What needs to be done:
Each line of the data below from the one holding "diff --git a/index.html b/index.html" to the one holding "AVID : séance", inclusive, is to be reproduced exactly; no other line belongs in the answer.

--- Extracted information ---

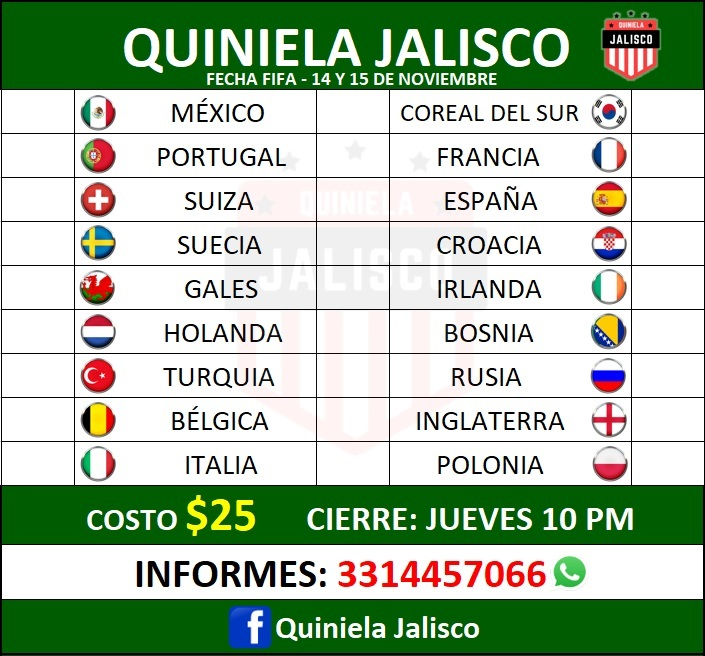
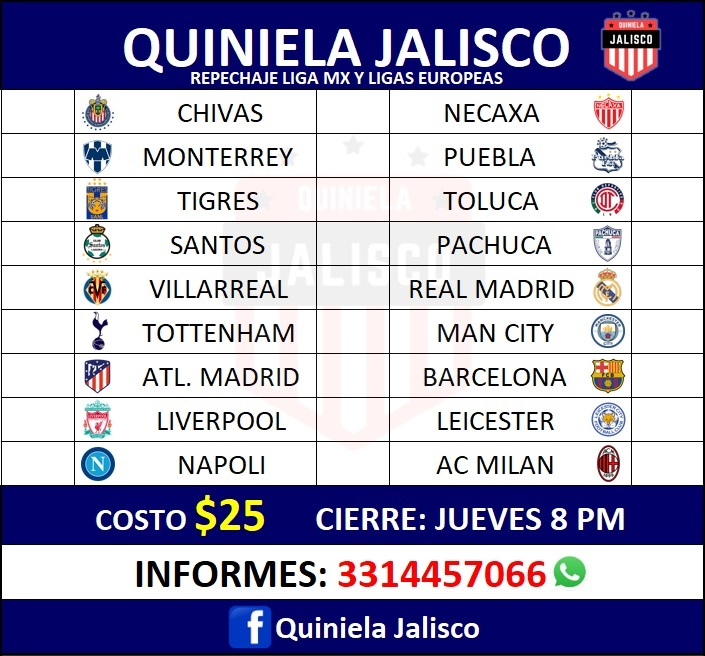
Repechaje

diff --git a/styles.css b/styles.css
@@ -7,7 +7,7 @@
 
 .quiniela{
     margin: auto;
-    background-image: url("https://scontent.fgdl9-1.fna.fbcdn.net/v/t1.15752-9/124669950_3629426653762757_8841174880892046647_n.png?_nc_cat=111&ccb=2&_nc_sid=ae9488&_nc_eui2=AeE6jXpIKQB8JnzvvAEzzU5WVkEnw8Q44ANWQSfDxDjgA9vON_zuDlzgE-0Zup6YmYMVlrcTyhKVC7wdquvEFqS5&_nc_ohc=Pd9YEKIeZUcAX81jgKT&_nc_ht=scontent.fgdl9-1.fna&oh=0cebb3c071366507b46c6a1e539d00df&oe=5FD027A5");
+    background-image: url("https://scontent.fgdl9-1.fna.fbcdn.net/v/t1.15752-9/125469172_438845380847871_1210472772169328836_n.png?_nc_cat=111&ccb=2&_nc_sid=ae9488&_nc_ohc=vBA4kVMRv8kAX8d0Y83&_nc_ht=scontent.fgdl9-1.fna&oh=a1294f0e12ce02f9b686c70932f5fa5d&oe=5FD6F4A1");
     background-size: 100%;
     background-repeat: no-repeat;
     max-width: 400px;
@@ -79,8 +79,8 @@ h1{
     margin-top: 8%;
     border: solid 1px black;
     border-radius: 0 0 20px 20px;
-    background: -webkit-linear-gradient(0, black ,rgb(0,92,1) 80%);
-    background: linear-gradient(0, black,rgb(0,92,1) 80%);
+    background: -webkit-linear-gradient(0, black ,rgb(1,0,102) 80%);
+    background: linear-gradient(0, black,rgb(1,0,102) 80%);
 }
 
 h2,h3, #nombre{
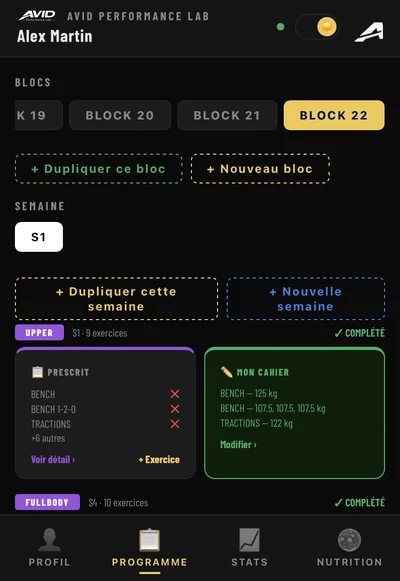
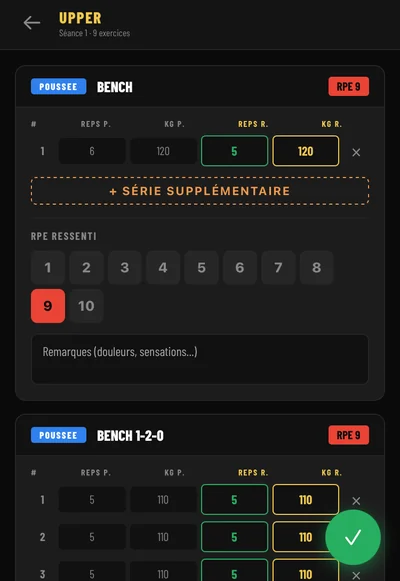
Add files via upload

diff --git a/index.html b/index.html
@@ -882,7 +882,7 @@
       </div>
       <div class="produit-card has-media">
         <figure class="shot produit-media produit-media--phone" data-label="App athlète coaché">
-          <img src="img/card-coache.webp" alt="App athlète coaché AVID : séance prescrite par le coach et cahier de l'athlète" width="400" height="581" loading="lazy" decoding="async" onerror="this.parentNode.classList.add('is-empty');this.remove()">
+          <img src="img/card-coache.webp" alt="App athlète coaché AVID : saisie d'une séance avec séries, charges et RPE" width="400" height="581" loading="lazy" decoding="async" onerror="this.parentNode.classList.add('is-empty');this.remove()">
         </figure>
         <div class="produit-number bc">02 — ATHLÈTE</div>
         <div class="produit-icon">📱</div>
@@ -901,7 +901,7 @@
       </div>
       <div class="produit-card has-media">
         <figure class="shot produit-media produit-media--phone" data-label="App athlète solo">
-          <img src="img/card-solo.webp" alt="App athlète solo AVID : saisie d'une séance avec séries, charges et RPE" width="400" height="581" loading="lazy" decoding="async" onerror="this.parentNode.classList.add('is-empty');this.remove()">
+          <img src="img/card-solo.webp" alt="App athlète solo AVID : programme par blocs et semaines, séances prescrites et cahier" width="400" height="581" loading="lazy" decoding="async" onerror="this.parentNode.classList.add('is-empty');this.remove()">
         </figure>
         <div class="produit-number bc">04 — SOLO</div>
         <div class="produit-icon">🎯</div>
@@ -957,7 +957,7 @@
         <div class="section-tag"><div class="section-tag-line"></div>L'histoire</div>
         <h2 class="section-title bc">10 ANS<br>DE TERRAIN.<br><span class="accent">1 OUTIL.</span></h2>
         <p class="histoire-text">Tout a commencé avec un fichier Excel de plus en plus tordu. 10 ans d'entraînement, 6 ans d'accompagnement bénévole en association sportive.</p>
-        <p class="histoire-text">Quand les athlètes me demandaient <strong>« est-ce que je progresse ? »</strong>, je fouillais 4 fichiers pour répondre. Il fallait un vrai outil — pas un logiciel générique. Quelque chose de simple, intuitif et efficace, qui laisse la place à l'essentiel.</p>
+        <p class="histoire-text"><strong>Fouiller 4 fichiers ou des notes éparses ?</strong> Fastidieux, brouillon, impossible à tenir dans la durée. Il fallait un vrai outil — pas un logiciel générique. Quelque chose de simple, intuitif et efficace, qui laisse la place à l'essentiel.</p>
         <p class="histoire-text">AVID Performance Lab, c'est ce fichier Excel devenu une vraie plateforme. Construit sur le terrain, pour le terrain.</p>
       </div>
       <div>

---

Task result:
diff --git a/index.html b/index.html
@@ -882,7 +882,7 @@
       </div>
       <div class="produit-card has-media">
         <figure class="shot produit-media produit-media--phone" data-label="App athlète coaché">
-          <img src="img/card-coache.webp" alt="App athlète coaché AVID : séance prescrite par le coach et cahier de l'athlète" width="400" height="581" loading="lazy" decoding="async" onerror="this.parentNode.classList.add('is-empty');this.remove()">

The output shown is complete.